New research published in the journal Frontiers in Human Neuroscience shows that gaming helps with awareness, even though it persists years after you stop playing.
Research from the Oberta de Catalunya University (UOC) tested 27 people (18-40 years old) who have played games in the past or have never touched them. Each participant was tested on their cognitive skills before going through 1.5 hours of gaming for 10 consecutive days, then passed the test and finally tested again 15 days after playing.
The game tested was Super Mario 64, a game that has been shown to be correlated with structural changes in the brain. One group will also receive transcranial magnetic stimulation (TMS), a non-invasive brain stimulation technique, to see if it can improve their gaming ability.
Participants from both groups improved their game play – lots of practice should improve after all – but there didn’t seem to be any enhancement effect due to the stimulus. Participants performed working memory tasks with different results before practicing the game, but with similar results after 15 hours of gaming.
Initially, the researchers aimed to test whether a combination of gaming training and non-invasive brain stimulation could be used for cognitive enhancement, but the results showed irrelevance.
So they turned to other traits that could explain differences in memory test scores. Age and gender were excluded, leaving one trait – past gaming experiences.
The researchers found that in the early stages, those who liked to play games in their pre-adolescent period performed significantly better on memory tests than those who had never played the game before, though The training with Super Mario 64 is about the same, but the benefits of gaming have long since influenced.
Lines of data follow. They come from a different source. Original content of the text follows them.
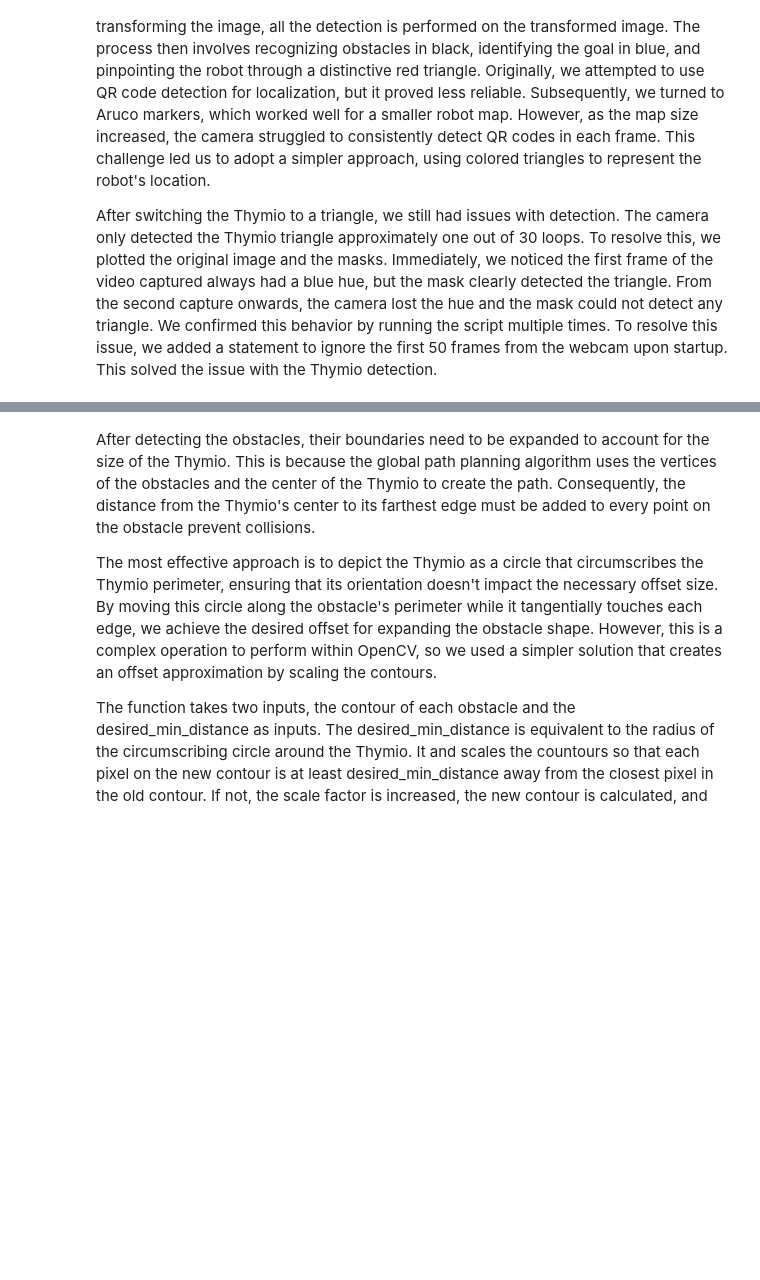
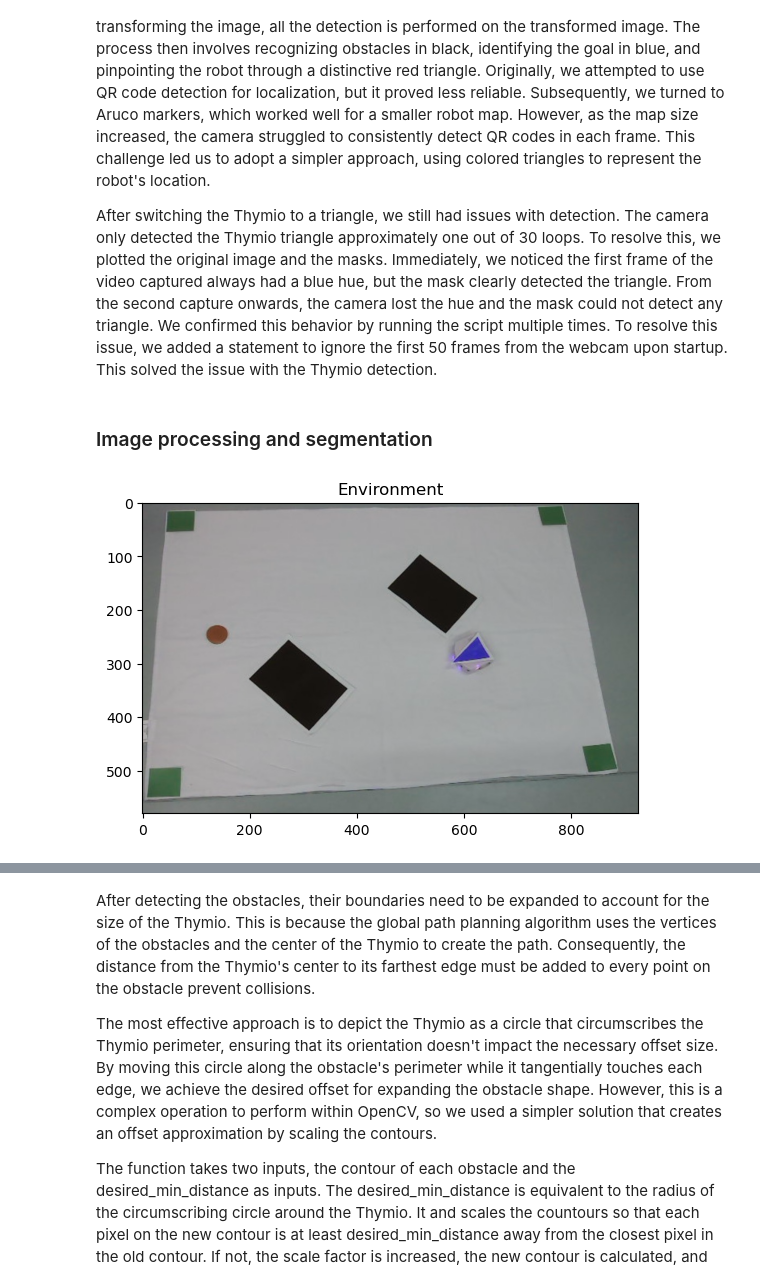
Before and after one commit to Owhenthesaints/Project_Basics_For_Mobile_Robotics, a Jupyter notebook: Group32_report.ipynb, the cells around one changed output, grey strips where cells are left out. Saved outputs shown, nothing was run; the diff lists cells and outputs as text; code cells hidden in the pictures; blank space fills up the shorter version.

```diff
--- a/Group32_report.ipynb
+++ b/Group32_report.ipynb
@@ -30,3 +35,20 @@ The image processing steps are aimed at identifying and understanding different
 Originally, we attempted to use QR code detection for localization, but it proved less reliable. Subsequently, we turned to Aruco markers, which worked well for a smaller robot map. However, as the map size increased, the camera struggled to consistently detect QR codes in each frame. This challenge led us to adopt a simpler approach, using colored triangles to represent the robot's location.
 
 After switching the Thymio to a triangle, we still had issues with detection. The camera only detected the Thymio triangle approximately one out of 30 loops. To resolve this, we plotted the original image and the masks. Immediately, we noticed the first frame of the video captured always had a blue hue, but the mask clearly detected the triangle. From the second capture onwards, the camera lost the hue and the mask could not detect any triangle. We confirmed this behavior by running the script multiple times. To resolve this issue, we added a statement to ignore the first 50 frames from the webcam upon startup. This solved the issue with the Thymio detection.
+# %% [markdown]
+### Image processing and segmentation
+# %%
+import cv2
+import numpy as np
+import matplotlib.pyplot as plt
+plt.style.use('default')
+
+# Load and display the iamge
+filename = './figs/layout.jpeg'
+image = cv2.imread(filename)
+plt.imshow(image)
+plt.title("Environment")
+plt.axis('on')
+plt.show()
+# %% [output]
+[figure, added]
```
Also changed, not shown: parts of 16 cells of this notebook, 5 other files.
Marc Palaus, a UOC researcher, said: “People who have played games before adolescents, even though no longer play, still do better with manipulative memory tasks, which require mental retention and manipulation of information to get results.”
Palaus added: “Regular players as a child have performed better early on in handling 3D objects, although these differences have been minimized after training in video games, as both All groups showed similar levels. “
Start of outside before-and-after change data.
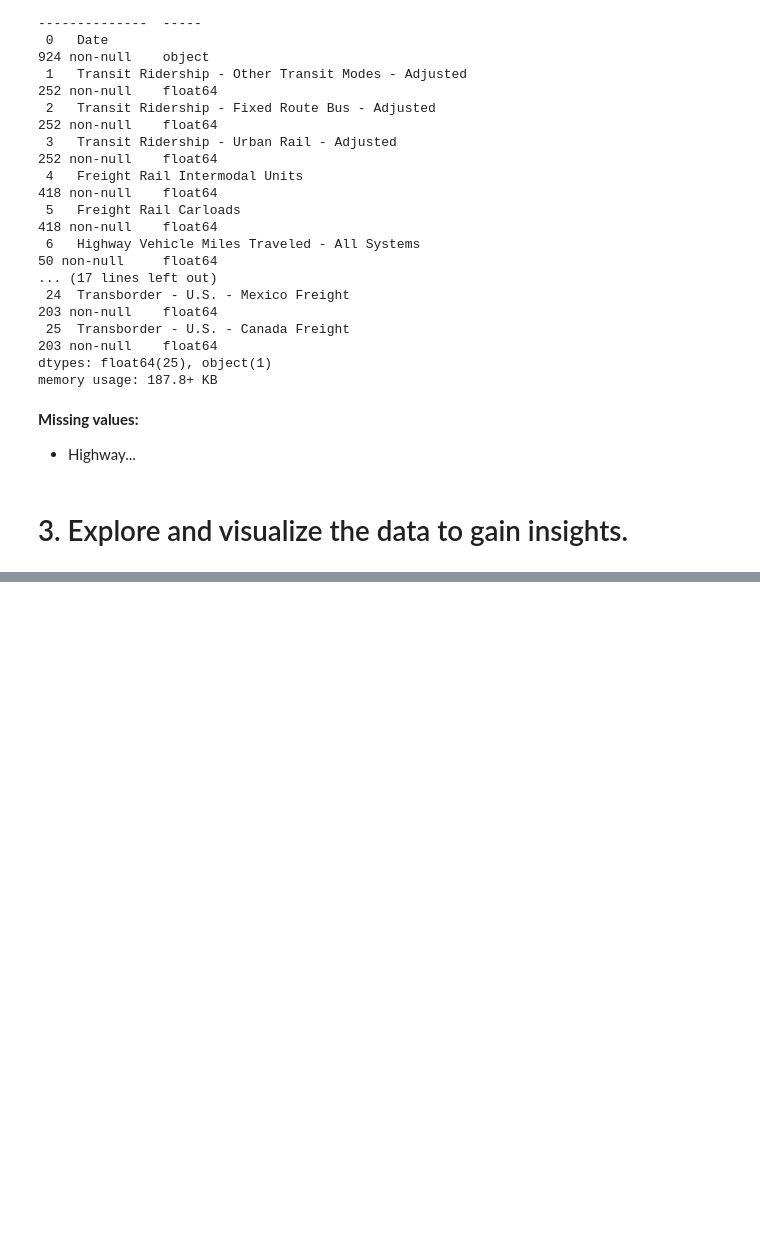
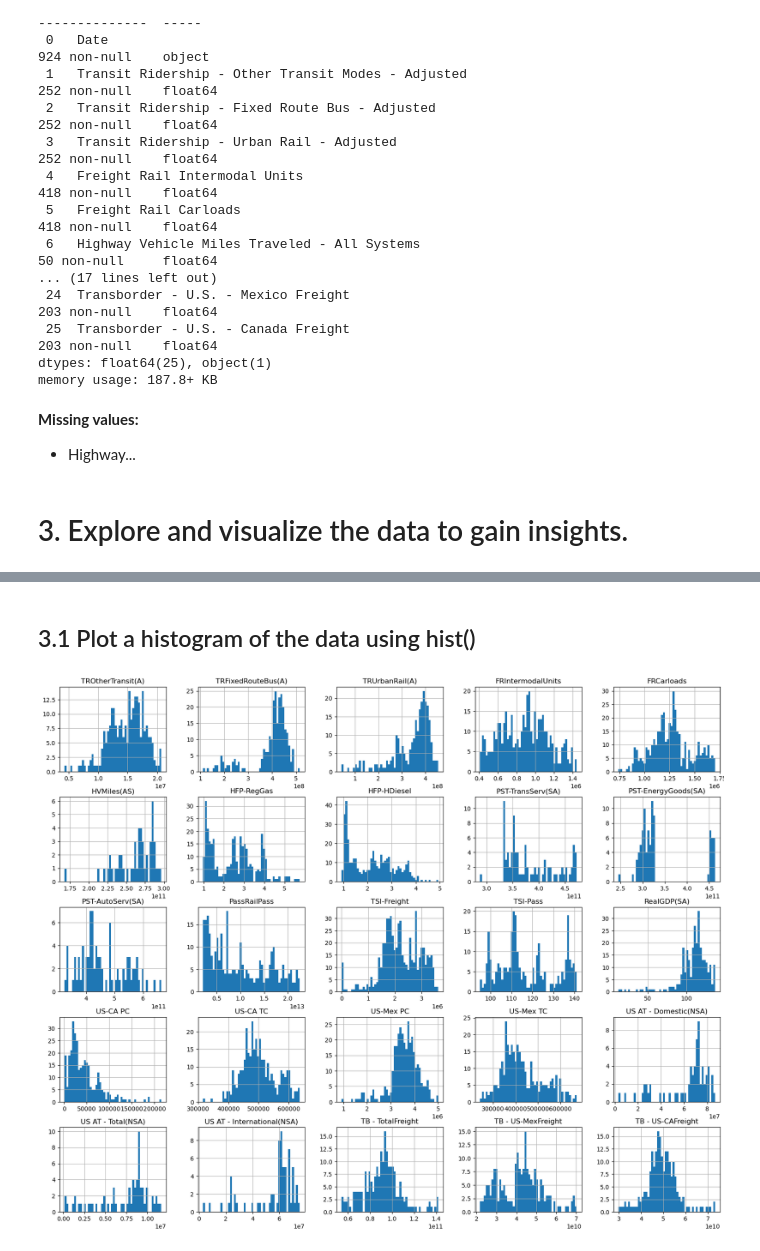
Before and after one commit to HenryCROSS/eecs3401_final_project, a Jupyter notebook: code.ipynb, the cells around one changed output, grey strips where cells are left out. Cells and saved outputs as stored; diff of their text form; code cells hidden in the pictures; blank space fills up the shorter version.

```diff
--- a/code.ipynb
+++ b/code.ipynb
@@ -155,0 +161,38 @@ memory usage: 187.8+ KB
+# %%
+
+
+import pandas as pd
+
+# Custom headers
+custom_headers = [
+    "Date",
+    "TROtherTransit(A)",
+    "TRFixedRouteBus(A)",
+    "TRUrbanRail(A)",
+    "FRIntermodalUnits",
+    "FRCarloads",
+    "HVMiles(AS)",
+    "HFP-RegGas",
+    "HFP-HDiesel",
+    "PST-TransServ(SA)",
+    "PST-EnergyGoods(SA)",
+    "PST-AutoServ(SA)",
+    "PassRailPass",
+    "TSI-Freight",
+    "TSI-Pass",
+    "RealGDP(SA)",
+    "US-CA PC",
+    "US-CA TC",
+    "US-Mex PC",
+    "US-Mex TC",
+    "US AT - Domestic(NSA)",
+    "US AT - Total(NSA)",
+    "US AT - International(NSA)",
+    "TB - TotalFreight",
+    "TB - US-MexFreight",
+    "TB - US-CAFreight"
+]
+
+data = pd.read_csv(url, usecols=tokeep)
+data.columns = custom_headers
+print(data.head(1000))
@@ -155,0 +217,8 @@ memory usage: 187.8+ KB
+# %% [markdown]
+## 3.1 Plot a histogram of the data using hist()
+# %%
+data.hist(bins=50, figsize=(20, 16))
+
+plt.show()
+# %% [output]
+[figure, added]
```
Also changed, not shown: parts of 2 cells of this notebook.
While games seem to have a beneficial effect on some cognitive tasks, the researchers emphasize that this effect is limited and that activities other than gaming may also achieve results. the same, similar.
Since this research serves one hypothesis, further research is needed before the game is marketed as a step toward smarter. The size of the study was relatively small, and despite initial differences in perception, participants only needed 15 hours of “game practice” before being balanced.
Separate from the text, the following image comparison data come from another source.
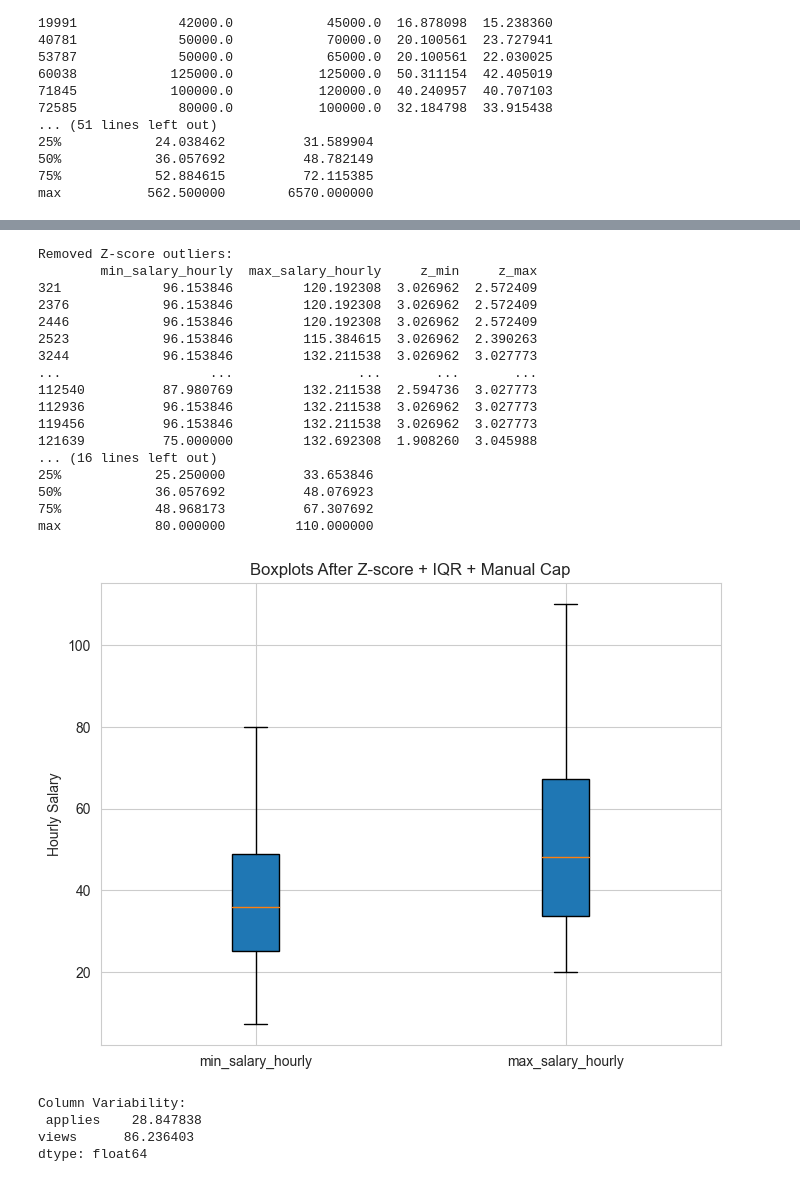
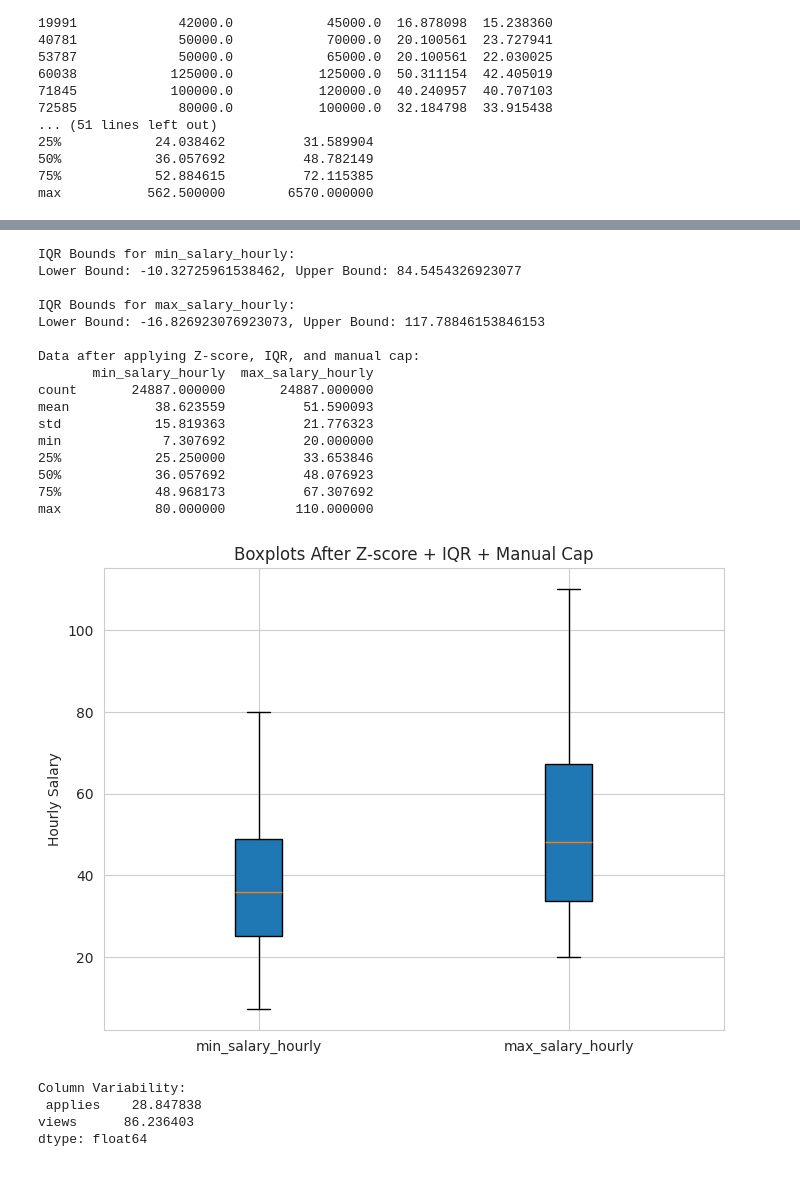
Before and after one commit to Alma-L/LinkedIn-Job-Postings-Data-Analysis, a Jupyter notebook: PreprocessingData.ipynb, the cells around one changed output, grey strips where cells are left out. Saved outputs shown, nothing was run; the diff lists cells and outputs as text; code cells hidden in the pictures.

```diff
--- a/PreprocessingData.ipynb
+++ b/PreprocessingData.ipynb
@@ -888,27 +730,4 @@ Top 5 rows with highest max_salary_hourly:
 # %%
-
-# Stage 1: Remove outliers using Z-score
-# Calculate Z-scores for 'min_salary_hourly' and 'max_salary_hourly'
-job_posting_salaries_copy['z_min'] = zscore(job_posting_salaries_copy['min_salary_hourly'])
-job_posting_salaries_copy['z_max'] = zscore(job_posting_salaries_copy['max_salary_hourly'])
-
-# Identify rows with Z-scores greater than 3 or less than -3 (outliers)
-outliers_min = job_posting_salaries_copy[job_posting_salaries_copy['z_min'].abs() > 3]
-outliers_max = job_posting_salaries_copy[job_posting_salaries_copy['z_max'].abs() > 3]
-
-# Combine outliers for debugging
-outliers = pd.concat([outliers_min, outliers_max])
-
-# Print the Z-score outliers to debug
-print("Removed Z-score outliers:")
-print(outliers[['min_salary_hourly', 'max_salary_hourly', 'z_min', 'z_max']])
-
-# Remove outliers based on Z-score criteria
-job_posting_salaries_copy = job_posting_salaries_copy[
-    (job_posting_salaries_copy['z_min'].abs() <= 3) &
-    (job_posting_salaries_copy['z_max'].abs() <= 3)
-]
-
 # Stage 2: Further remove outliers using IQR
 # Calculate the first (Q1) and third (Q3) quartiles for both salary columns
 Q1_min = job_posting_salaries_copy['min_salary_hourly'].quantile(0.25)
@@ -966,19 +785,18 @@ job_posting_salaries_copy = job_posting_salaries_copy[
 print("\nData after applying Z-score, IQR, and manual cap:")
 print(job_posting_salaries_copy[['min_salary_hourly', 'max_salary_hourly']].describe())
 # %% [output]
-Removed Z-score outliers:
-        min_salary_hourly  max_salary_hourly     z_min     z_max
-321             96.153846         120.192308  3.026962  2.572409
-2376            96.153846         120.192308  3.026962  2.572409
-2446            96.153846         120.192308  3.026962  2.572409
-2523            96.153846         115.384615  3.026962  2.390263
-3244            96.153846         132.211538  3.026962  3.027773
-...                   ...                ...       ...       ...
-112540          87.980769         132.211538  2.594736  3.027773
-112936          96.153846         132.211538  3.026962  3.027773
-119456          96.153846         132.211538  3.026962  3.027773
-121639          75.000000         132.692308  1.908260  3.045988
-... (16 lines left out)
+IQR Bounds for min_salary_hourly:
+Lower Bound: -10.32725961538462, Upper Bound: 84.5454326923077
+
+IQR Bounds for max_salary_hourly:
+Lower Bound: -16.826923076923073, Upper Bound: 117.78846153846153
+
+Data after applying Z-score, IQR, and manual cap:
+       min_salary_hourly  max_salary_hourly
+count       24887.000000       24887.000000
+mean           38.623559          51.590093
+std            15.819363          21.776323
+min             7.307692          20.000000
 25%            25.250000          33.653846
 50%            36.057692          48.076923
 75%            48.968173          67.307692
@@ -986,17 +804,17 @@ max            80.000000         110.000000
 # %%
 # Visualization to confirm no outliers remain
 plt.figure(figsize=(8, 6))
 plt.boxplot(
     [job_posting_salaries_copy['min_salary_hourly'], job_posting_salaries_copy['max_salary_hourly']],
     vert=True,
     patch_artist=True,
-    labels=['min_salary_hourly', 'max_salary_hourly']  # Use `labels` instead of `tick_labels`
+    tick_labels=['min_salary_hourly', 'max_salary_hourly']  # Updated parameter name
 )
 plt.title('Boxplots After Z-score + IQR + Manual Cap')
 plt.ylabel('Hourly Salary')
 plt.show()
 # %% [output]
-[figure, old version]
+[figure, new version]
 # %%
 # Check variability for applies and views
 variability = job_posting[['applies', 'views']].std()
```
Also changed, not shown: parts of 22 cells of this notebook.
However, the researchers write that “Although tentative, our results provide information on the potential value of video game exposure.”